TASK DATA:
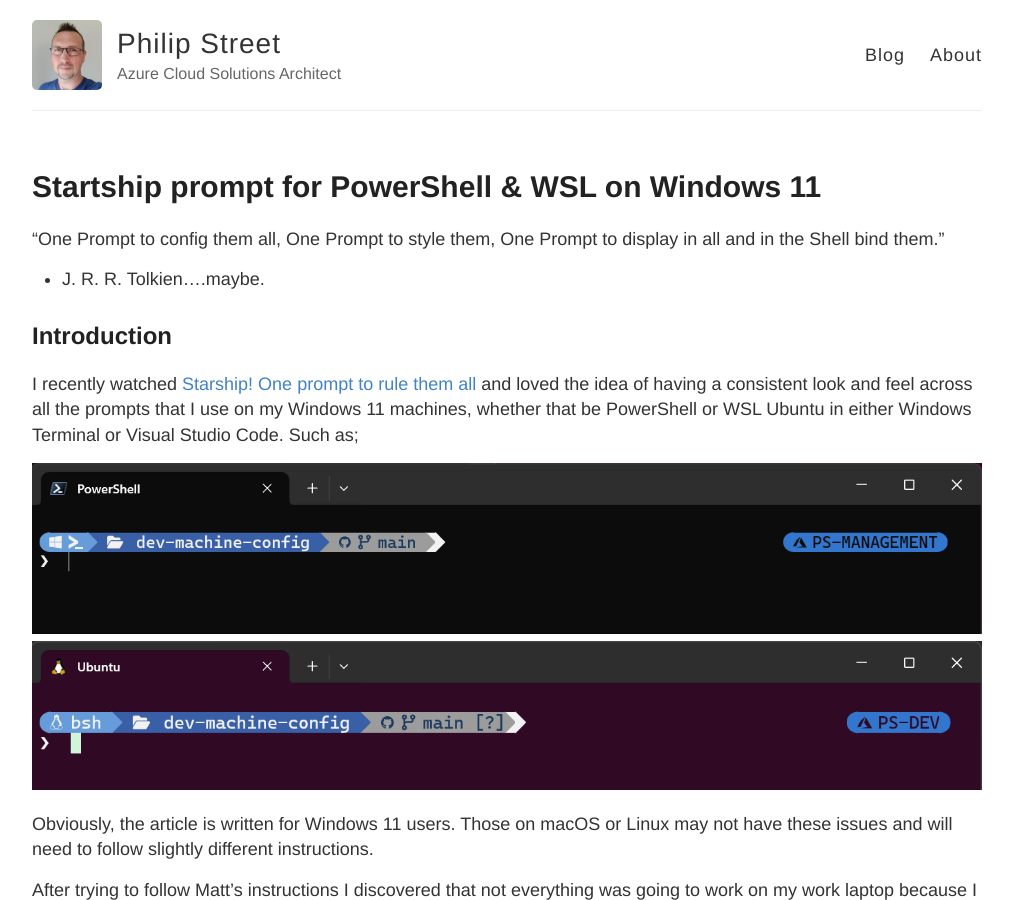
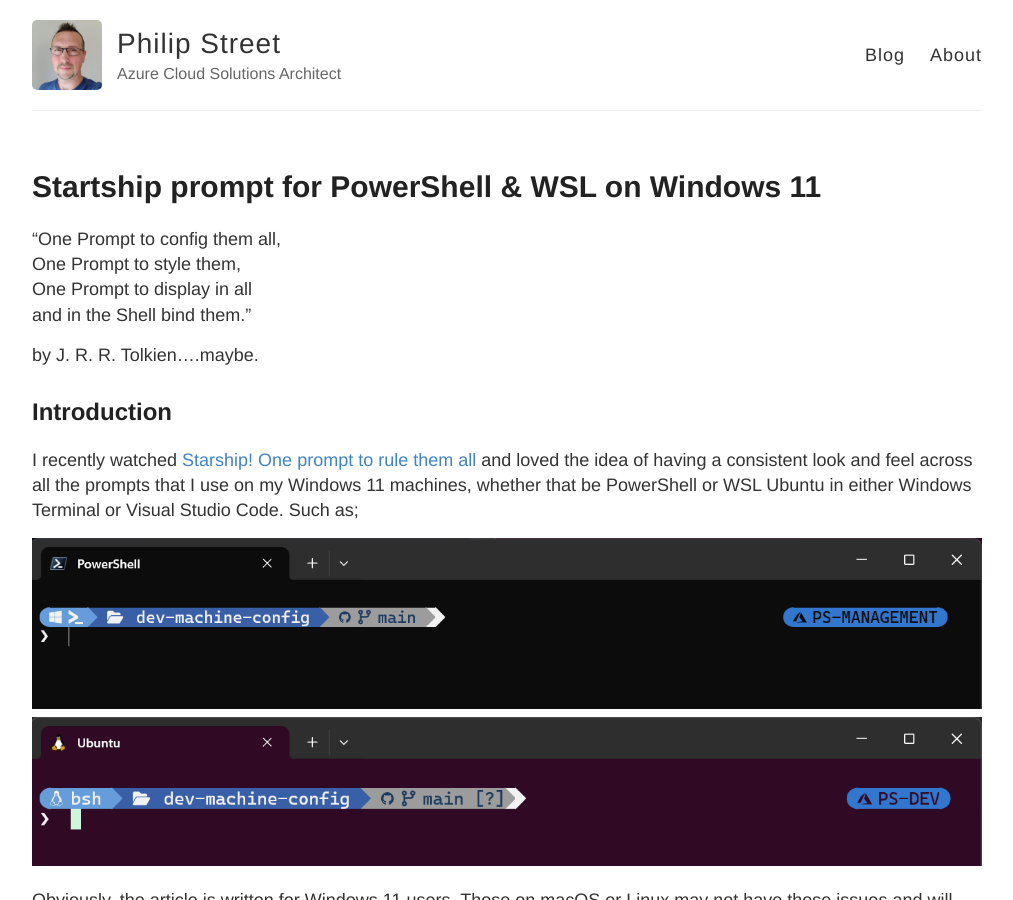
Before and after one commit to philipstreet/philipstreet.github.io, a Jekyll site: the page built from _posts/2024-04-28-Starship-prompt-for-PowerShell-and-WSL-on-Windows-11.md, in a window 1280 px wide and 900 px high. Shown: the whole window, without its empty margins (133-1146 px from the left). Built offline with Jekyll 4.4.1, drawn with Linux system fonts in a browser that asks for light colours; some of the changed text lies outside the part shown.

Commit message:
Add newlines

```diff
--- a/_posts/2024-04-28-Starship-prompt-for-PowerShell-and-WSL-on-Windows-11.md
+++ b/_posts/2024-04-28-Starship-prompt-for-PowerShell-and-WSL-on-Windows-11.md
@@ -2,13 +2,12 @@
 layout: post
 title: Startship prompt for PowerShell & WSL on Windows 11
 ---
+"One Prompt to config them all,<br>
+One Prompt to style them,<br>
+One Prompt to display in all<br>
+and in the Shell bind them."<br>
 
-"One Prompt to config them all,
-One Prompt to style them,
-One Prompt to display in all
-and in the Shell bind them."
-
-- J. R. R. Tolkien....maybe.
+by J. R. R. Tolkien....maybe.
 
 ## Introduction
 
@@ -99,7 +98,7 @@
 To install Starship on your WSL instance, run the following Bash script;
 
 {% highlight bash %}
-curl -sS <https://starship.rs/install.sh> | sh
+curl -sS [https://starship.rs/install.sh](https://starship.rs/install.sh) | sh
 {% endhighlight %}
 
 Then add the following to your .bashrc file;
```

WORK TO COMPLETE:
Tally the lines of the records that contain the word "maybe", then give only the tally.

RESPONSE TO THIS TASK:
2